Transforming plan review No. 2: Customer experience isn’t just for the public

Last time, we talked about plan review, digital transformation and the customer experience of those who submit plans for local government to review. Going paperless changes the costs, time and annoyance of plan reviews for submitters, and those can be great results for your planning department.

But digital transformation also requires that we find tools to support our own staff so the efficiency driven by a convenient electronic front end isn’t wrapped around the same paper-driven internal process.

Raising expectations

Many aspects of paper plan reviews can sap the efficiency and output of review staff. And, when this is sitting behind a web-based electronic submission tool, you raise the expectations of submitters without doing anything to address some of the underlying challenges that your staff faces.

Here are some examples:

  • The black hole

This is the great black hole of plan review. We have the plan, but we don’t know its status in the review process.

If you accept electronic CAD files but store them in a siloed solution, it’s still hard to know where the project is in the review process. Having electronic files that aren’t connected to a workflow engine means you created a different kind of file cabinet, but not necessarily a better one.

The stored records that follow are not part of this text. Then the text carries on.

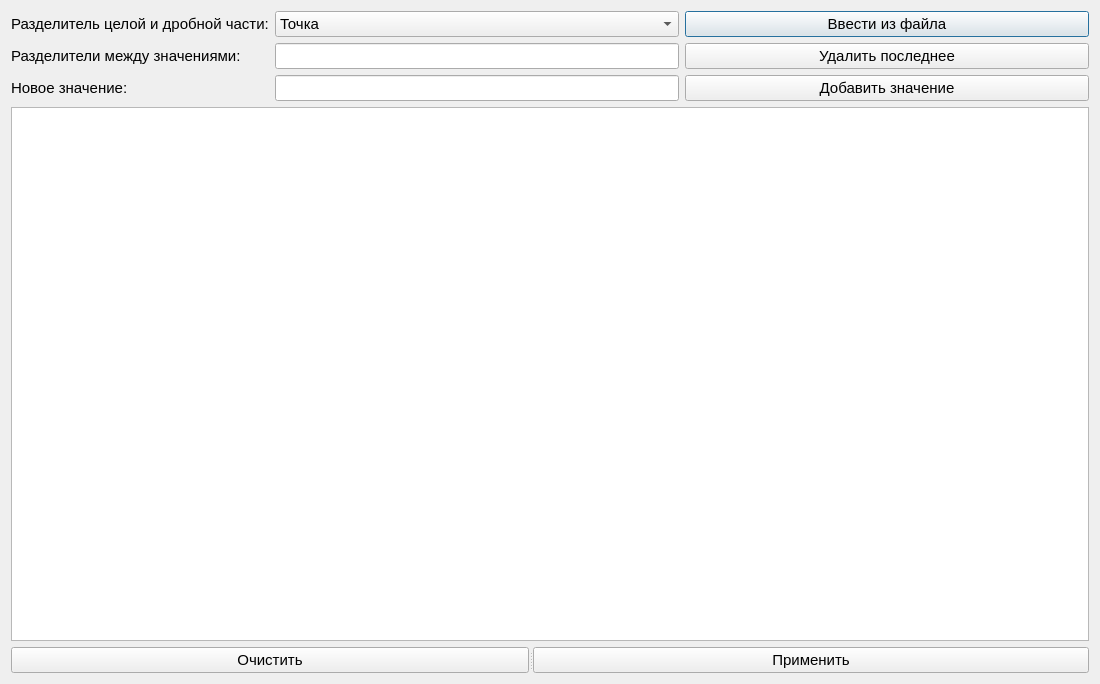
Before: the Qt Designer form FTSPredictionProgram/loaddatawindow.ui in ShompolovMaxim/CP_2024, drawn with Qt 5.
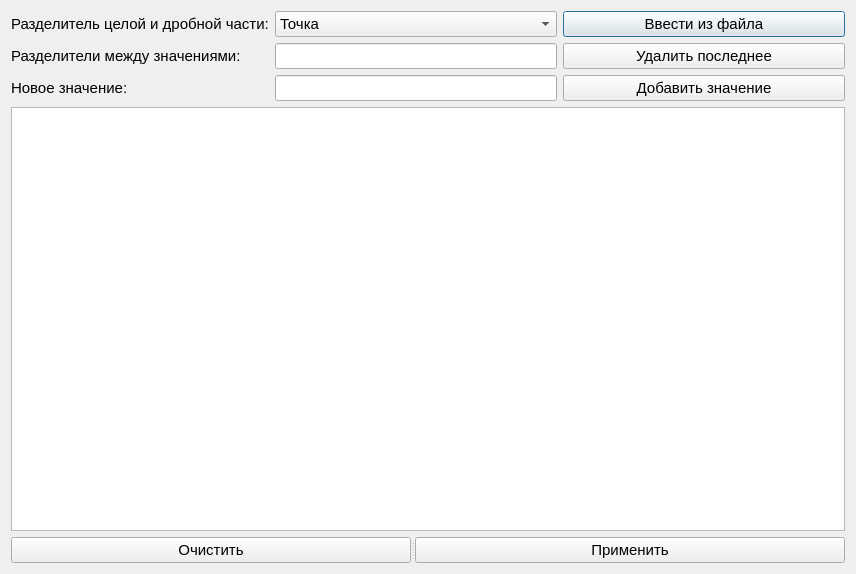
After: the same form once the commit is applied.

```diff
--- a/FTSPredictionProgram/loaddatawindow.ui
+++ b/FTSPredictionProgram/loaddatawindow.ui
@@ -6,8 +6,8 @@
    <rect>
     <x>0</x>
     <y>0</y>
-    <width>1100</width>
-    <height>684</height>
+    <width>856</width>
+    <height>574</height>
    </rect>
   </property>
   <property name="font">
```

  • Silos

Storing disconnected electronic files in a CAD solution doesn’t help make information available. It offers limited long-term storage options and lacks process transparency.

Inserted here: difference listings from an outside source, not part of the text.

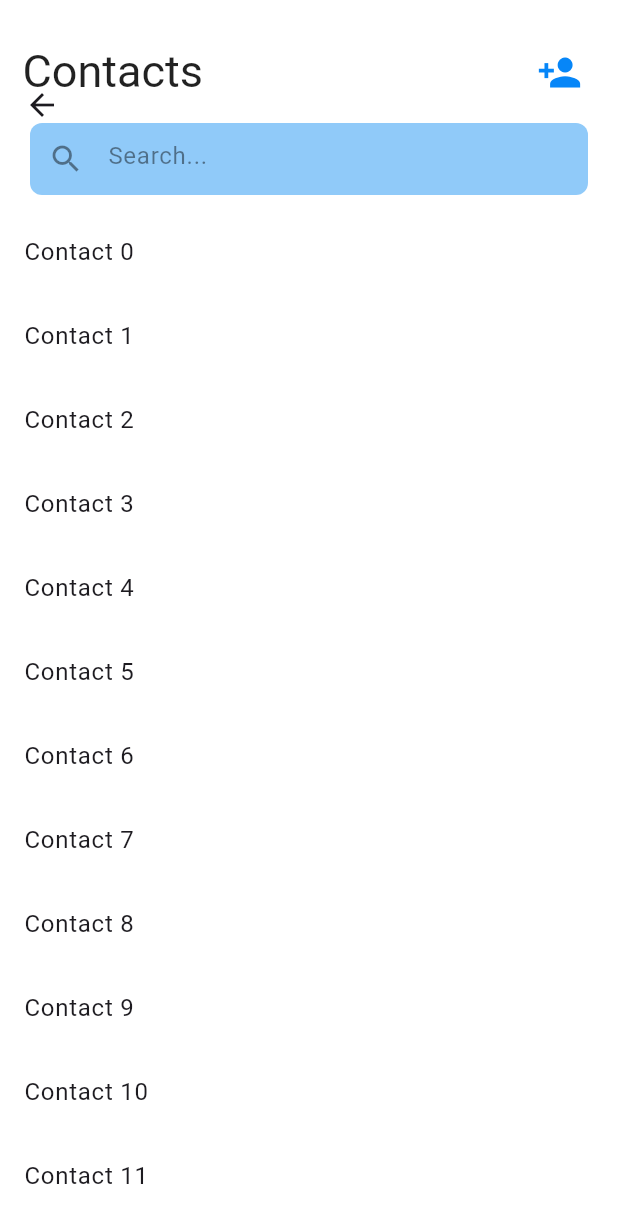
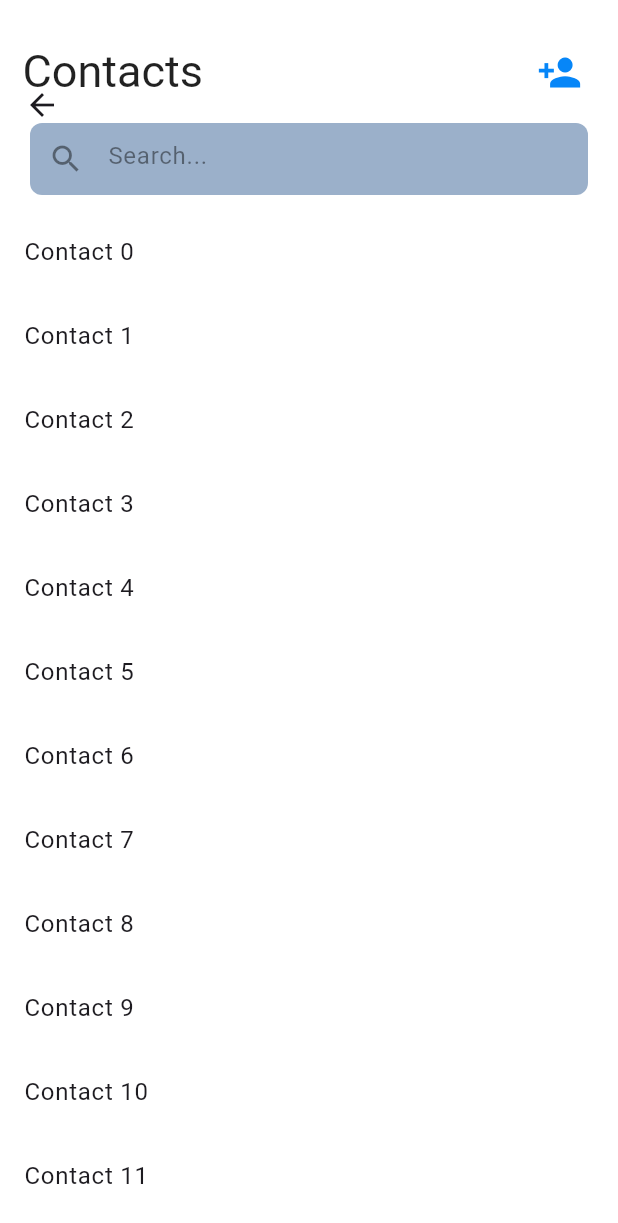
Before and after one commit to Mohasan123/digi_card, a Flutter app: the HomeContent screen opened directly, on a phone screen of 412 x 824 dp. Shown: the top 1223 px of the screen. Run offline on Flutter 3.47's test engine with Material 3 defaults, Android fonts, the phone set to English and light mode, and no system bars; our stand-ins replace awesome_bottom_bar.

Commit message:
add some modification

```diff
--- a/lib/camera_screen/camera_screen.dart
+++ b/lib/camera_screen/camera_screen.dart
@@ -10,8 +10,8 @@ class CameraScreen extends StatefulWidget {
 class _CameraScreenState extends State<CameraScreen> {
   @override
   Widget build(BuildContext context) {
-    return Center(
-      child: Text('Hello camera'),
+    return const Center(
+      child:  Text('Hello camera'),
     );
   }
 }
--- a/lib/constant/color_pallete.dart
+++ b/lib/constant/color_pallete.dart
@@ -4,8 +4,8 @@
 import 'package:flutter/material.dart';
 
 class ColorPallete {
-   static const Color colorSelect = const Color(0XFF0686F8);
-  static const Color color = const Color(0XFF7AC0FF);
-  static const Color color2 = const Color(0XFF96B1FD);
+   static const Color colorSelect =  Color(0XFF0686F8);
+  static const Color color =  Color(0XFF7AC0FF);
+  static const Color color2 =  Color(0XFF96B1FD);
   static const Color bgColor = Color.fromARGB(255, 255, 255, 255);
 }
--- a/lib/home_content/home_content.dart
+++ b/lib/home_content/home_content.dart
@@ -1,6 +1,7 @@
 import 'package:digi_card/constant/color_pallete.dart';
 import 'package:digi_card/home_content/search_field.dart';
 import 'package:flutter/material.dart';
+// import 'package:flutter_contacts/flutter_contacts.dart';
 
 class HomeContent extends StatefulWidget {
   const HomeContent({super.key});
@@ -10,23 +11,43 @@ class HomeContent extends StatefulWidget {
 }
 
 class _HomeContentState extends State<HomeContent> {
+  // List<Contact> _contacts = [];
+
+  // Future<void> _getContacts() async {
+  //   if (await FlutterContacts.requestPermission()) {
+  //     // Permission granted, fetch contacts
+  //     List<Contact> contacts = await FlutterContacts.getContacts(
+  //         withProperties: true, withPhoto: true);
+  //     setState(() {
+  //       _contacts = contacts;
+  //     });
+  //   }
+  // }
+
+  // @override
+  // void initState() {
+  //   super.initState();
+  //   _getContacts();
+  // }
+
   @override
   Widget build(BuildContext context) {
     return Scaffold(
       body: CustomScrollView(
         slivers: [
           SliverAppBar(
+            shadowColor: Colors.grey.shade200,
             backgroundColor: Colors.white,
             expandedHeight: 140.0, // Reduced from 180.0
             floating: false,
             pinned: true,
             flexibleSpace: FlexibleSpaceBar(
               background: Container(
-                decoration: BoxDecoration(
+                decoration: const BoxDecoration(
                   gradient: LinearGradient(
                     begin: Alignment.bottomLeft,
                     end: Alignment.topRight,
-                    colors: [Colors.white30, Colors.white],
+                    colors: [Colors.white10, Colors.white],
                   ),
                 ),
               ),
@@ -86,11 +107,27 @@ class _HomeContentState extends State<HomeContent> {
             toolbarHeight: 140.0, // Reduced to match new expandedHeight
           ),
           SliverList(
+            // delegate: SliverChildBuilderDelegate(
+            //   (context, index) {
+            //     final contact = _contacts[index];
+            //     return ListTile(
+            //       leading: contact.photo != null
+            //           ? CircleAvatar(
+            //               backgroundImage: MemoryImage(contact.photo!))
+            //           : CircleAvatar(child: Text(contact.displayName[0])),
+            //       title: Text(contact.displayName),
+            //       subtitle: Text(contact.phones.isNotEmpty
+            //           ? contact.phones.first.number
+            //           : ''),
+            //     );
+            //   },
+            //   childCount: _contacts.length,
+            // ),
             delegate: SliverChildListDelegate([
               ListView.builder(
                 shrinkWrap: true,
                 physics: NeverScrollableScrollPhysics(),
-                itemCount: 20,
+                itemCount: 20, // Replace with your actual item count
                 itemBuilder: (context, index) {
                   return ListTile(
                     title: Text('Contact $index'),
--- a/lib/home_content/search_field.dart
+++ b/lib/home_content/search_field.dart
@@ -11,7 +11,7 @@ class SimpleSearchBar extends StatelessWidget {
       margin: const EdgeInsets.only(
           left: 10.0, right: 10.0, top: 10.0, bottom: 10.0),
       decoration: BoxDecoration(
-        color: Colors.blue[200],
+        color: Color.fromARGB(255, 155, 176, 202),
         borderRadius: BorderRadius.circular(8.0),
       ),
       child: TextField(
--- a/lib/home_screen/home_screen.dart
+++ b/lib/home_screen/home_screen.dart
@@ -17,9 +17,9 @@ double height = 30;
 
 
 final List<Widget> _screens = [
-  HomeContent(),
-  CameraScreen(),
-  ProfileScreen(),
+  const HomeContent(),
+  const CameraScreen(),
+  const ProfileScreen(),
 ];
 const List<TabItem> items = [
   TabItem(
--- a/lib/main.dart
+++ b/lib/main.dart
@@ -13,7 +13,7 @@ class MyApp extends StatelessWidget {
   Widget build(BuildContext context) {
     return MaterialApp(
       theme: ThemeData(scaffoldBackgroundColor: Colors.white),
-      home: HomeScreen(),
+      home: const HomeScreen(),
     );
   }
 }
--- a/lib/profile_screen/profile_screen.dart
+++ b/lib/profile_screen/profile_screen.dart
@@ -10,7 +10,7 @@ class ProfileScreen extends StatefulWidget {
 class _ProfileScreenState extends State<ProfileScreen> {
   @override
   Widget build(BuildContext context) {
-    return Center(
+    return const Center(
       child: Text("Hello Profile"),
     );
   }
--- a/pubspec.yaml
+++ b/pubspec.yaml
@@ -37,7 +37,7 @@ dependencies:
   cupertino_icons: ^1.0.6
   awesome_bottom_bar: ^1.2.4
   icony: ^1.0.5
-  flutter_contacts: ^1.1.9
+
 
 dev_dependencies:
   flutter_test:
```
Also changed, not shown: pubspec.lock, 2 other files.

This is the perennial issue with information accessibility. Where is it stored, and how do you find it or even know it exists if there isn’t a single place to store it?

  • Versions and revisions

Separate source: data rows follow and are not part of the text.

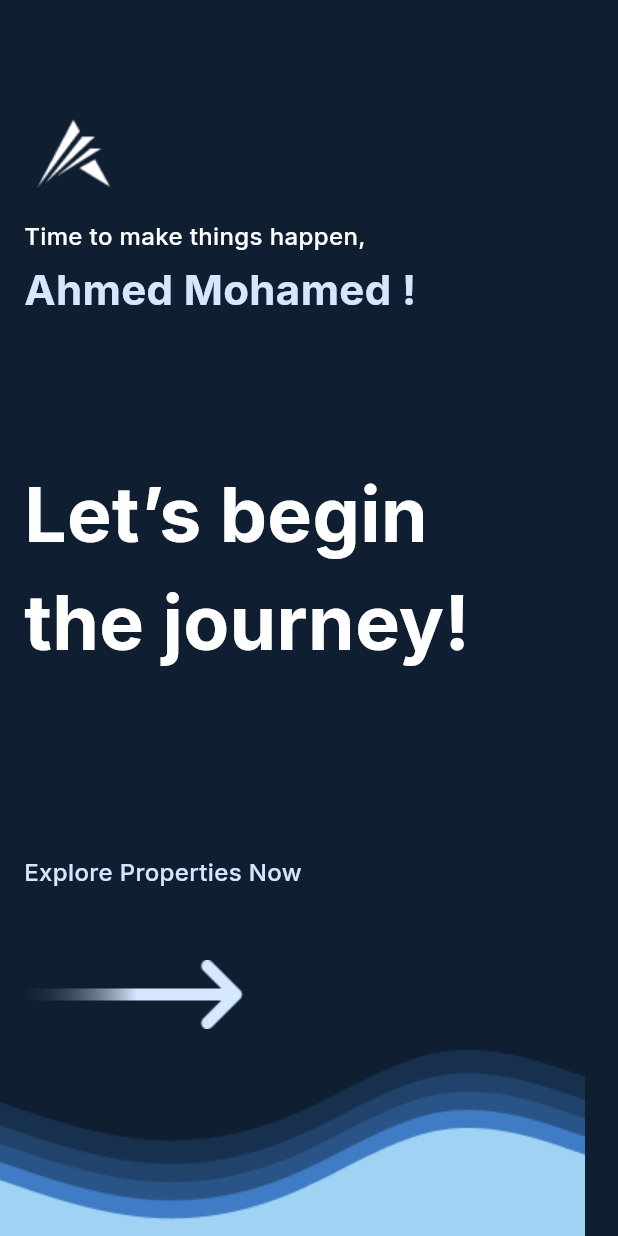
After one commit to itchoh/Akarati_Project, a Flutter app: the WelcomeSplashView screen opened directly, on a phone screen of 412 x 824 dp. The commit adds this screen. Run offline on Flutter 3.47's test engine with Material 3 defaults, Android fonts, the phone set to English and light mode, and no system bars; our stand-ins replace get, google_fonts, loading_animation_widget.

Commit message:
fourth splash

```diff
--- a/lib/src/core/images.dart
+++ b/lib/src/core/images.dart
@@ -3,4 +3,5 @@ class AssetsData {
   static const AkaratiUnColoredLogo = 'assets/AkaratiLogo_Uncolored.png';
   static const Buildings = "assets/Buildings.png";
   static const UnderWaves = "assets/UnderWaves.png";
+  static const Arrow = "assets/Arrow_Right.png";
 }
--- a/lib/src/core/styles.dart
+++ b/lib/src/core/styles.dart
@@ -23,9 +23,14 @@ abstract class Styles {
     fontWeight: FontWeight.w900,
     letterSpacing: 1.2,
   );
-  static TextStyle textStyle48 = GoogleFonts.montserrat(
+  static TextStyle textStyle37 = GoogleFonts.montserrat(
     color: Colors.white,
     fontSize: 37,
+    fontWeight: FontWeight.w700,
+  );
+  static TextStyle textStyle64 = GoogleFonts.inter(
+    color: Colors.white,
+    fontSize: 50,
     fontWeight: FontWeight.w700,
   );
   static TextStyle textStyle54 = GoogleFonts.montserrat(
@@ -38,6 +43,16 @@ abstract class Styles {
     fontSize: 16,
     fontWeight: FontWeight.w500,
   );
+  static TextStyle textStyleInterWhite16 = GoogleFonts.inter(
+    color: Colors.white,
+    fontSize: 16,
+    fontWeight: FontWeight.w500,
+  );
+  static TextStyle textStyleInterWhite28 = GoogleFonts.inter(
+    color: const Color(0xFFD4E7FF),
+    fontSize: 28,
+    fontWeight: FontWeight.w700,
+  );
 }
 
 const TextStyle textStyle = TextStyle();
--- a/lib/src/feature/Akarati_Splash/presentation/views/widgets/Akarati_Splash_View_body.dart
+++ b/lib/src/feature/Akarati_Splash/presentation/views/widgets/Akarati_Splash_View_body.dart
@@ -2,7 +2,7 @@ import 'package:akarati/src/core/constants.dart';
 import 'package:akarati/src/core/images.dart';
 import 'package:akarati/src/core/styles.dart';
 import 'package:akarati/src/feature/Akarati_Splash/presentation/views/widgets/sliding_text.dart';
-import 'package:akarati/src/feature/OnBoarding_Splash/Views/OnBoarding_Splash_View.dart';
+import 'package:akarati/src/feature/OnBoarding_Splash/presentation/Views/OnBoarding_Splash_View.dart';
 import 'package:flutter/material.dart';
 import 'package:loading_animation_widget/loading_animation_widget.dart';
 import 'package:akarati/src/core/functions.dart';
--- a/lib/src/feature/OnBoarding_Splash/Views/OnBoarding_Splash_View.dart
+++ b/lib/src/feature/OnBoarding_Splash/presentation/Views/OnBoarding_Splash_View.dart
@@ -1,5 +1,5 @@
 import 'package:akarati/src/core/constants.dart';
-import 'package:akarati/src/feature/OnBoarding_Splash/Views/widgets/OnBoardingSplashViewBody.dart';
+import 'package:akarati/src/feature/OnBoarding_Splash/presentation/Views/widgets/OnBoardingSplashViewBody.dart';
 import 'package:flutter/material.dart';
 class OnboardingSplashView extends StatelessWidget {
   const OnboardingSplashView({super.key});
--- a/lib/src/feature/OnBoarding_Splash/Views/widgets/OnBoardingSplashViewBody.dart
+++ b/lib/src/feature/OnBoarding_Splash/presentation/Views/widgets/OnBoardingSplashViewBody.dart
@@ -2,6 +2,7 @@ import 'package:akarati/src/core/functions.dart';
 import 'package:akarati/src/core/images.dart';
 import 'package:akarati/src/core/styles.dart';
 import 'package:akarati/src/feature/Logo_Splash/presentation/views/Logo_Splash_View.dart';
+import 'package:akarati/src/feature/Welcome_Splash/presentation/Views/Welcome_Splash_View.dart';
 import 'package:flutter/material.dart';
 
 class Onboardingsplashviewbody extends StatefulWidget {
@@ -16,7 +17,7 @@ class _OnboardingsplashviewbodyState extends State<Onboardingsplashviewbody> {
   @override
   void initState() {
     super.initState();
-     delayed_navigation(LogoSplashView());
+     delayed_navigation(WelcomeSplashView());
   }
 
   @override
@@ -44,7 +45,7 @@ class _OnboardingsplashviewbodyState extends State<Onboardingsplashviewbody> {
               width: 310,
               child: Text(
                 'The Ultimate Real Estate Solution',
-                style: Styles.textStyle48,
+                style: Styles.textStyle37,
               ),
             )),
         Positioned(
--- /dev/null
+++ b/lib/src/feature/Welcome_Splash/presentation/Views/Welcome_Splash_View.dart
@@ -0,0 +1,15 @@
+import 'package:akarati/src/core/constants.dart';
+import 'package:akarati/src/feature/Welcome_Splash/presentation/Views/widgets/Welcome_Splash_View_Body.dart';
+import 'package:flutter/material.dart';
+
+class WelcomeSplashView extends StatelessWidget {
+  const WelcomeSplashView({super.key});
+
+  @override
+  Widget build(BuildContext context) {
+    return Scaffold(
+      backgroundColor: Akarati_color,
+      body: WelcomeSplashViewBody(),
+    );
+  }
+}
--- /dev/null
+++ b/lib/src/feature/Welcome_Splash/presentation/Views/widgets/Welcome_Splash_View_Body.dart
@@ -0,0 +1,82 @@
+import 'package:akarati/src/core/functions.dart';
+import 'package:akarati/src/core/images.dart';
+import 'package:akarati/src/core/styles.dart';
+import 'package:akarati/src/feature/Logo_Splash/presentation/views/Logo_Splash_View.dart';
+import 'package:flutter/material.dart';
+
+class WelcomeSplashViewBody extends StatefulWidget {
+  const WelcomeSplashViewBody({super.key});
+
+  @override
+  State<WelcomeSplashViewBody> createState() => _WelcomeSplashViewBodyState();
+}
+
+class _WelcomeSplashViewBodyState extends State<WelcomeSplashViewBody> {
+  @override
+  void initState() {
+    super.initState();
+    //delayed_navigation(LogoSplashView());
+  }
+
+  @override
+  Widget build(BuildContext context) {
+    return Stack(
+      children: [
+        Positioned(
+          left: 16,
+          top: 74,
+          child: Image.asset(
+            AssetsData.AkaratiUnColoredLogo,
+          ),
+        ),
+        Positioned(
+          top: 146,
+          left: 16,
+          child: Text(
+            'Time to make things happen,',
+            style: Styles.textStyleInterWhite16
+          ),
+        ),
+        Positioned(
+          top: 173,
+          left: 16,
+          child: Text(
+            'Ahmed Mohamed !',
+            style: Styles.textStyleInterWhite28
+          ),
+        ),
+        Positioned(
+            left: 16,
+            top: 307,
+            child: SizedBox(
+              width: 333,
+              child: Text(
+                'Let’s begin the journey!',
+                style: Styles.textStyle64,
+              ),
+            )),
+        Positioned(
+          left: 16,
+          top: 570,
+          child: Text(
+            'Explore Properties Now',
+            style: Styles.textStyleInter16,
+          ),
+        ),
+        Positioned(
+          left: 16,
+          top: 640,
+          child: Image.asset(
+            AssetsData.Arrow,
+          ),
+        ),
+        Positioned(
+          top: 700,
+          child: Image.asset(
+            AssetsData.UnderWaves,
+          ),
+        ),
+      ],
+    );
+  }
+}
```
Also changed, not shown: assets/Arrow_Right.png (added).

Bigger plan review projects often have multiple review cycles with marked-up plans. Keeping the latest versions straight can be difficult, as is ensuring that the final, correct plans are the ones returned to submitters for construction. With multiple paper documents or electronic ones and no version control, you risk finalizing the wrong set.

  • Comparing versions

Staff will rightly focus on the required changes. But in a large plan set, do they have the time to review every sheet for all potential changes? And if they do, how does that slow the process?

Multiple review cycles also highlights the need to compare plan sets. And the bigger the project, the harder it is to know what has changed.

  • Mismatch between reviewers and community growth

This forces local governments to wait to add staff until the growth cycle kicks in. In the meantime, workloads increase, review times lengthen and submitters complain.

If you live in a high-growth community, you might have a true mismatch between the number of reviews and available staff. This is exacerbated by the reality that the revenues from that growth usually lag behind staffing needs and infrastructure development requirements.

Delivering on your promise

So how does electronic plan review help your staff cope with these challenges? Here are a few ways:

  • Submission portal

An electronic start to the process means that staff can take advantage of workflow, which automatically notifies them when reviews are needed or due. It also adds clarity as managers can see all the reviews in progress.

  • Central repository with version control

Having a single place to store plans while maintaining all the versions correctly helps to eliminate time lost to file room searches.

  • Workflow automation

Utilizing electronic workflow and digital plans means that review statuses are easy to see, assignments can be tracked and review deadlines are easier to meet. This eliminates the black hole of plan review.

  • Comparison tool

Accepting electronic plans also allows you to leverage tools that can colorize changes to different plan versions. This helps staff immediately consider required changes and helps ensure they don’t miss unexpected changes that might not be to code.

  • Real-time collaboration tools

Real-time collaboration means that they no longer endure long meetings where they attempt to aggregate and consolidate all comments.

While staff often review plans based on their discipline, collaboration is necessary. And being able to work on one plan set and see each reviewer’s comments can increase the effectiveness of reviews.

  • Correspondence generation

A solution that can automate the creation of correspondences while leveraging a single marked-up plan set with a comments tool translates into faster communication to the submitter. It also means time savings for staff as they communicate necessary changes.

  • Mobile access

Moving to digital plans increases the field accessibility required by inspectors. This includes the possibility that what they encounter in the field might be unexpected.

Offering a better customer experience is often discussed, but that is only part of the transformation equation. Customer experience improvement isn’t just for the public, it helps our staff care for our residents more efficiently and effectively. Investing in electronic plan review will achieve results for both sides of the fence and put your community on the path to good development.

Next time we’ll discuss your long-term responsibilities for plan sets such as critical records.

Terri Jones is an enterprise advisor with Hyland’s Global Services team. Before coming to Hyland, in her 10-plus years in both state and local government, she’s managed IT departments, implemented ECM strategies and written legislation and program policies. As an enterprise advisor, she uses her background in IT deployment, change management and strategic planning to lead workshops that help Hyland customers get the most from their solution investments.
Terri Jones

Terri Jones

Terri Jones is an enterprise advisor with Hyland’s Global Services team. Before coming to Hyland, in her 10-plus years in both state and local government, she’s managed IT departments, implemented... read more about: Terri Jones